_EXERCISE_: An exact copy of the data below is required; return it in full.

_DATA FOR THIS EXERCISE_:
============================================================

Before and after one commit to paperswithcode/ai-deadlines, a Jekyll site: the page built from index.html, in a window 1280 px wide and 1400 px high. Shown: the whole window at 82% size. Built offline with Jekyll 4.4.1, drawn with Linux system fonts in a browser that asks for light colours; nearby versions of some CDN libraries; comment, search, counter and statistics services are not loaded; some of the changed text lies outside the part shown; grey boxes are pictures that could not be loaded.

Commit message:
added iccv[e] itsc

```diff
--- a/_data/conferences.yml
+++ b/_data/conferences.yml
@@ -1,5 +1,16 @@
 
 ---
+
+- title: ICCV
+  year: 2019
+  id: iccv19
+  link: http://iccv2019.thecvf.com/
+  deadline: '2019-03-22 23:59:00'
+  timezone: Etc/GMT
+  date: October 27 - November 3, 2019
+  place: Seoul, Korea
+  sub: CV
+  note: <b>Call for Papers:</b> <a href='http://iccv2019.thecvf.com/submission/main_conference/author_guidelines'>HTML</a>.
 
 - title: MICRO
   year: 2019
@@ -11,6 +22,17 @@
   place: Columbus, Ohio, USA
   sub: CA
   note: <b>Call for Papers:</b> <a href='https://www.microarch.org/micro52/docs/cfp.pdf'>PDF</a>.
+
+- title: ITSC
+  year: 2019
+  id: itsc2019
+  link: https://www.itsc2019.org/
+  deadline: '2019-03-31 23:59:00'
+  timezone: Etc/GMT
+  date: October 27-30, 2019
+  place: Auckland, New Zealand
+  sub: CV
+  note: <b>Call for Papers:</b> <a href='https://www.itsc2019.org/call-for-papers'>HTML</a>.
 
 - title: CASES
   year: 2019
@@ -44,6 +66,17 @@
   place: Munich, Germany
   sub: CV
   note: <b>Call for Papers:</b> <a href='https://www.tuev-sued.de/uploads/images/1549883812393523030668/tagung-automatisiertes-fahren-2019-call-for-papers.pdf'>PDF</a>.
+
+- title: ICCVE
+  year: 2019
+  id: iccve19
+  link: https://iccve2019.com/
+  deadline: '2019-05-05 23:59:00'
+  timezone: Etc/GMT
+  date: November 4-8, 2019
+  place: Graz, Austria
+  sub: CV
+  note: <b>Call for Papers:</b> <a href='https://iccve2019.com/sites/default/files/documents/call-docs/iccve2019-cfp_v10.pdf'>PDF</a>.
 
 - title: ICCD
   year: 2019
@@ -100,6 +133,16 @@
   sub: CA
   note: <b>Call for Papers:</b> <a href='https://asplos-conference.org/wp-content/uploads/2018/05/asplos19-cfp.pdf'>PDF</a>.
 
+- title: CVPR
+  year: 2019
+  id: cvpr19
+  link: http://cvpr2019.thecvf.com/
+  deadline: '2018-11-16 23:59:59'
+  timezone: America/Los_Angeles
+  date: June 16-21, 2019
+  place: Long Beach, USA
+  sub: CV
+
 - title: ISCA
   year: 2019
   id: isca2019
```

============================================================

_SOLUTION TO THE PROBLEM_:
Before and after one commit to paperswithcode/ai-deadlines, a Jekyll site: the page built from index.html, in a window 1280 px wide and 1400 px high. Shown: the whole window at 82% size. Built offline with Jekyll 4.4.1, drawn with Linux system fonts in a browser that asks for light colours; nearby versions of some CDN libraries; comment, search, counter and statistics services are not loaded; some of the changed text lies outside the part shown; grey boxes are pictures that could not be loaded.

Commit message:
added iccv[e] itsc

```diff
--- a/_data/conferences.yml
+++ b/_data/conferences.yml
@@ -1,5 +1,16 @@
 
 ---
+
+- title: ICCV
+  year: 2019
+  id: iccv19
+  link: http://iccv2019.thecvf.com/
+  deadline: '2019-03-22 23:59:00'
+  timezone: Etc/GMT
+  date: October 27 - November 3, 2019
+  place: Seoul, Korea
+  sub: CV
+  note: <b>Call for Papers:</b> <a href='http://iccv2019.thecvf.com/submission/main_conference/author_guidelines'>HTML</a>.
 
 - title: MICRO
   year: 2019
@@ -11,6 +22,17 @@
   place: Columbus, Ohio, USA
   sub: CA
   note: <b>Call for Papers:</b> <a href='https://www.microarch.org/micro52/docs/cfp.pdf'>PDF</a>.
+
+- title: ITSC
+  year: 2019
+  id: itsc2019
+  link: https://www.itsc2019.org/
+  deadline: '2019-03-31 23:59:00'
+  timezone: Etc/GMT
+  date: October 27-30, 2019
+  place: Auckland, New Zealand
+  sub: CV
+  note: <b>Call for Papers:</b> <a href='https://www.itsc2019.org/call-for-papers'>HTML</a>.
 
 - title: CASES
   year: 2019
@@ -44,6 +66,17 @@
   place: Munich, Germany
   sub: CV
   note: <b>Call for Papers:</b> <a href='https://www.tuev-sued.de/uploads/images/1549883812393523030668/tagung-automatisiertes-fahren-2019-call-for-papers.pdf'>PDF</a>.
+
+- title: ICCVE
+  year: 2019
+  id: iccve19
+  link: https://iccve2019.com/
+  deadline: '2019-05-05 23:59:00'
+  timezone: Etc/GMT
+  date: November 4-8, 2019
+  place: Graz, Austria
+  sub: CV
+  note: <b>Call for Papers:</b> <a href='https://iccve2019.com/sites/default/files/documents/call-docs/iccve2019-cfp_v10.pdf'>PDF</a>.
 
 - title: ICCD
   year: 2019
@@ -100,6 +133,16 @@
   sub: CA
   note: <b>Call for Papers:</b> <a href='https://asplos-conference.org/wp-content/uploads/2018/05/asplos19-cfp.pdf'>PDF</a>.
 
+- title: CVPR
+  year: 2019
+  id: cvpr19
+  link: http://cvpr2019.thecvf.com/
+  deadline: '2018-11-16 23:59:59'
+  timezone: America/Los_Angeles
+  date: June 16-21, 2019
+  place: Long Beach, USA
+  sub: CV
+
 - title: ISCA
   year: 2019
   id: isca2019
```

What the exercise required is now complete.